An Dochass

It’s on an album called Dragonfly by An Dochas — it’s a great take on an old classic.

By the way, it’s on Jack and Charlie Coen’s "The Branch Line" CD that this tune appears as "Larry Redican’s."

Tailor’s Wedding

Here’s the old Scottish version of this jig.

X: 1
T: The Tailor’s Wedding
M: 6/8
L: 1/8
R: jig
K: Gmaj
|: e | GGG BGB | d2e g3 | GGG BGB | dBA A2e |
GGG BGB | d2e g3 | agf g2e | dBA A2 :|
|: e | A2e edB | d2e dBA | A2e edB | dBA A2e |
A2e edB | d2e g2e | agf g2e | dBA A2 :|

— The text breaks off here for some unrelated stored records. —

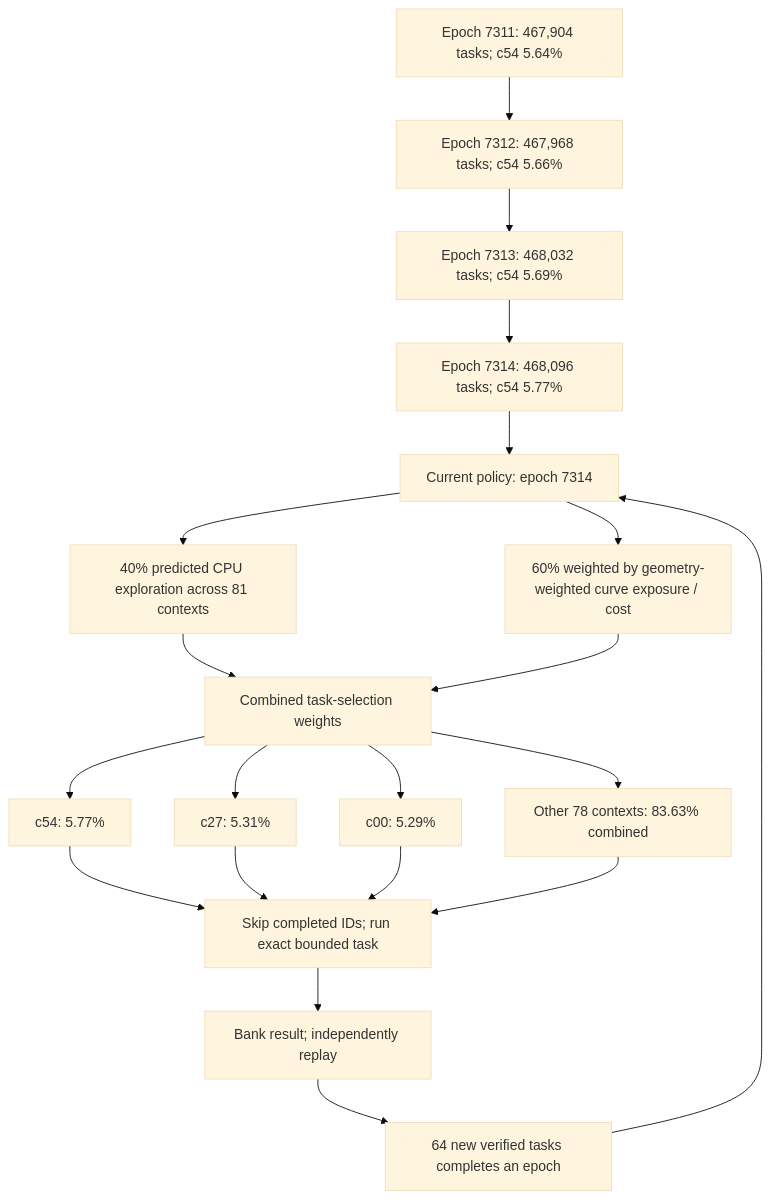
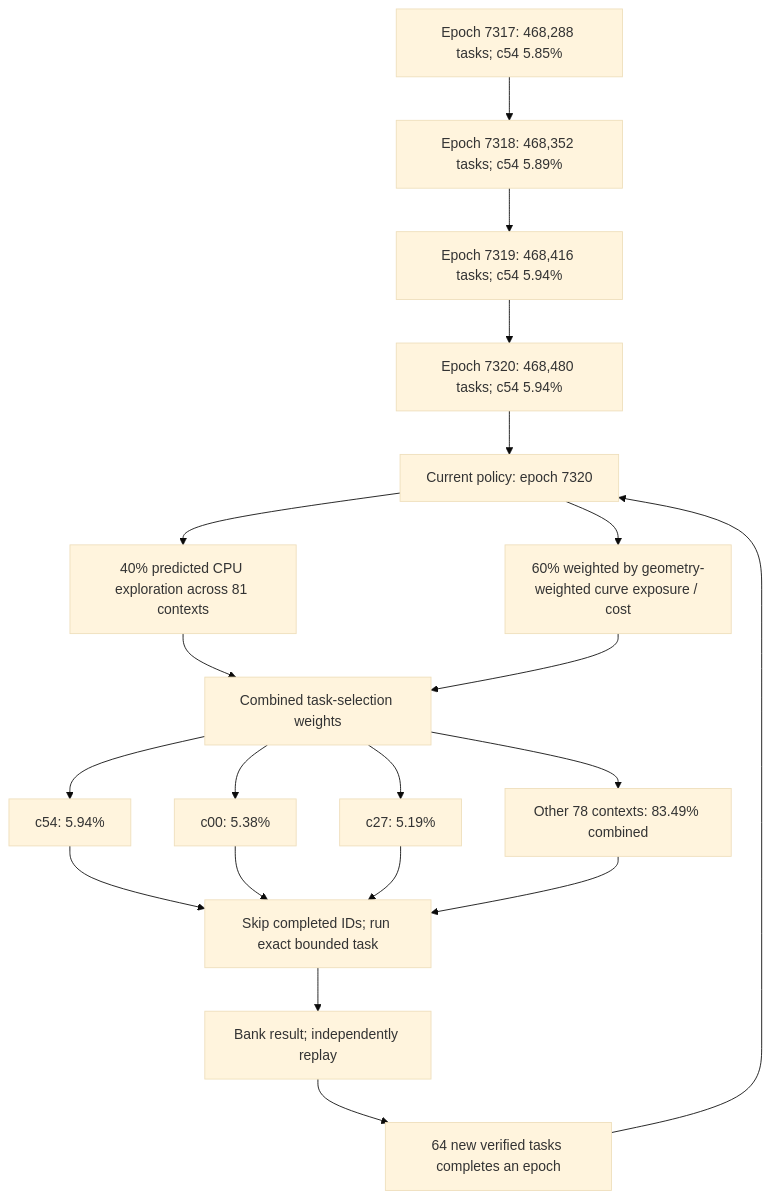
The first of 4 diagrams in README.md (Kuberwastaken/math-gambling), drawn with Mermaid (base theme) before and after one commit. The commit also changed other lines of this file and 1930 other files, not shown here.

````diff
--- a/README.md
+++ b/README.md
@@ -60,27 +60,27 @@
 ```mermaid
 flowchart TD
-    H0["Epoch 7311: 467,904 tasks; c54 5.64%"]
-    H1["Epoch 7312: 467,968 tasks; c54 5.66%"]
+    H0["Epoch 7317: 468,288 tasks; c54 5.85%"]
+    H1["Epoch 7318: 468,352 tasks; c54 5.89%"]
     H0 --> H1
-    H2["Epoch 7313: 468,032 tasks; c54 5.69%"]
+    H2["Epoch 7319: 468,416 tasks; c54 5.94%"]
     H1 --> H2
-    H3["Epoch 7314: 468,096 tasks; c54 5.77%"]
+    H3["Epoch 7320: 468,480 tasks; c54 5.94%"]
     H2 --> H3
-    Policy["Current policy: epoch 7314"]
+    Policy["Current policy: epoch 7320"]
     H3 --> Policy
     Policy --> Explore["40% predicted CPU exploration across 81 contexts"]
     Policy --> Cost["60% weighted by geometry-weighted curve exposure / cost"]
     Explore --> Mix["Combined task-selection weights"]
     Cost --> Mix
-    Mix --> C0["c54: 5.77%"]
-    Mix --> C1["c27: 5.31%"]
-    Mix --> C2["c00: 5.29%"]
-    Mix --> Rest["Other 78 contexts: 83.63% combined"]
+    Mix --> C0["c54: 5.94%"]
+    Mix --> C1["c00: 5.38%"]
+    Mix --> C2["c27: 5.19%"]
+    Mix --> Rest["Other 78 contexts: 83.49% combined"]
     C0 --> Check["Skip completed IDs; run exact bounded task"]
     C1 --> Check
     C2 --> Check
     Rest --> Check
     Check --> Replay["Bank result; independently replay"]
     Replay --> Gate["64 new verified tasks completes an epoch"]
     Gate --> Policy
 ```
````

This tune is not only included in O’Neill (both ‘1850’ and ‘1001’) under the title ‘The Tailor’s Wedding’, but shows up (with parts reversed) as ‘Skiver the Quilt’ in the older Levey Collection of the Dance Music of Ireland (1858). Anyone know what "skiver" means?

Posted by .

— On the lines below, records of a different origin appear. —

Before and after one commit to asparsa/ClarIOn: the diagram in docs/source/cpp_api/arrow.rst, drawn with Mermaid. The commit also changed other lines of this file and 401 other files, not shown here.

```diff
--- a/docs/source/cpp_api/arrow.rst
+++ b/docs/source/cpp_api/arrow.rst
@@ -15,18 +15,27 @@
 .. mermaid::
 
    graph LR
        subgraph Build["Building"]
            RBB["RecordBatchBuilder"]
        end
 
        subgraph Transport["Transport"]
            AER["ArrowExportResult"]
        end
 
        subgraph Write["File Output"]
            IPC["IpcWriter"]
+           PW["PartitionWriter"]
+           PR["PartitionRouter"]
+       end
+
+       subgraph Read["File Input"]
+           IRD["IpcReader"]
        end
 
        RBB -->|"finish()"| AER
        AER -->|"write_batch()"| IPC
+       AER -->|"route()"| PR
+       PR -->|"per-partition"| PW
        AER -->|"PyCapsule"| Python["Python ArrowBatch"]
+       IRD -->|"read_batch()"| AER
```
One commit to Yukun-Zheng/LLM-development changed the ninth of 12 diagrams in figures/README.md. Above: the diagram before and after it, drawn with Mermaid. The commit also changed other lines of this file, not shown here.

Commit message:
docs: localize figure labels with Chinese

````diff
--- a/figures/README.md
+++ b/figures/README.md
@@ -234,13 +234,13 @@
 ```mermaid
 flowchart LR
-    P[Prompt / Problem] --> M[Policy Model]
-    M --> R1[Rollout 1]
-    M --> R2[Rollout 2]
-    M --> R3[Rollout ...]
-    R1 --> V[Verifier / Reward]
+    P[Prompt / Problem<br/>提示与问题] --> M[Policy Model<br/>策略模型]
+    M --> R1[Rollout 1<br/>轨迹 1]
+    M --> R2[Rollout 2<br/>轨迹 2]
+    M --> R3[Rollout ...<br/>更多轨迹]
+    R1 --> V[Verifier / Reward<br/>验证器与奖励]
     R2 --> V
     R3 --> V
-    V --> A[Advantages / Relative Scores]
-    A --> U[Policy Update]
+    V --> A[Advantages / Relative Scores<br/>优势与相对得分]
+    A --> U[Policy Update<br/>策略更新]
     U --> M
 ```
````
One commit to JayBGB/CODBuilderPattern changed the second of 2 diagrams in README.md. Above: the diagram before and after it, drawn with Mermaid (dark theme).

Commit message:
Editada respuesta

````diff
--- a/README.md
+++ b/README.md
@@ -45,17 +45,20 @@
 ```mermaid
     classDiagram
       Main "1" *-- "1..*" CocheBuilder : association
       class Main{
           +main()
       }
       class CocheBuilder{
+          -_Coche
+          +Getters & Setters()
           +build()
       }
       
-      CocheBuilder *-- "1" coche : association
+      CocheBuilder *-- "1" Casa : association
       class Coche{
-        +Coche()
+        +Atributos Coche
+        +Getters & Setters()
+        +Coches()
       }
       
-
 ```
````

"Anyone know what "skiver" means?"

The quilt must be made of leather, as to skive is to pare thin slices of leather - skiver would mean the same. It’s from the Norse.

Skiver

One use of the word I’ve come across dates from the American Revolution and seems to refer to bayoneting , so perhaps piercing.
"After three such volleys, the Americans retreated. Believing the militiamen to be fleeing, Tarleton’s men surged after them, only to run into a fourth deadly volley, laid down by Continentals posted in a second line behind the militiamen. Morgan then unleashed his cavalry, which materialized from behind a ridge; the horsemen, slashing with their sabers, bellowed "Tarleton’s quarter." The "shock was so sudden and violent," one rebel would recall, that the British quickly retreated. Many threw down their weapons and ran, said another, "as hard…as a drove of wild Choctaw steers." About 250 of the British, including Tarleton, escaped. Many of those who could not flee fell to their knees, pleading for their lives: "Dear, good Americans, have mercy on us! It has not been our fault, that we have SKIVERED so many." The cavalrymen showed little mercy, an American, James Collins, reported later in his memoirs, attacking both armed and unarmed men, sweeping the battlefield like a "whirlwind."

"One use of the word I’ve come across dates from the American Revolution and seems to refer to bayoneting , so perhaps piercing"

Well spotted! Having looked it up in the OED, it seems this is likely the original spelling of ‘skewer’, though with the same origin as the usage related to slicing leather (O.N. skifa - cut or slice). If you hear a Dane say ‘skive’, it is close to the way ‘skewer’ is pronounced in English.

Not quite sure why you’d skewer a quilt, however - could be bayonet practice!

“Fosgail An Dorus” ~ all in the family - early roots

Submitted on October 3rd 2008 by bogman.
https://thesession.org/tunes/8968

Through the process of association ~courtesy of FIDDLE4 / nicholas & Will Harmon
~ in discussion ;-)

Discussion: old Irish jig Title ?
# Posted on February 24th 2012 by FIDDLE4
~ discussions/display/29403

The Legacy, X:4

I heard this recently in F at a session in East Clare.

The Legacy

I learn this version from the playing of Dana Lyn and Kyle Sanna live version of a set from their inspiring album "The Great Arc".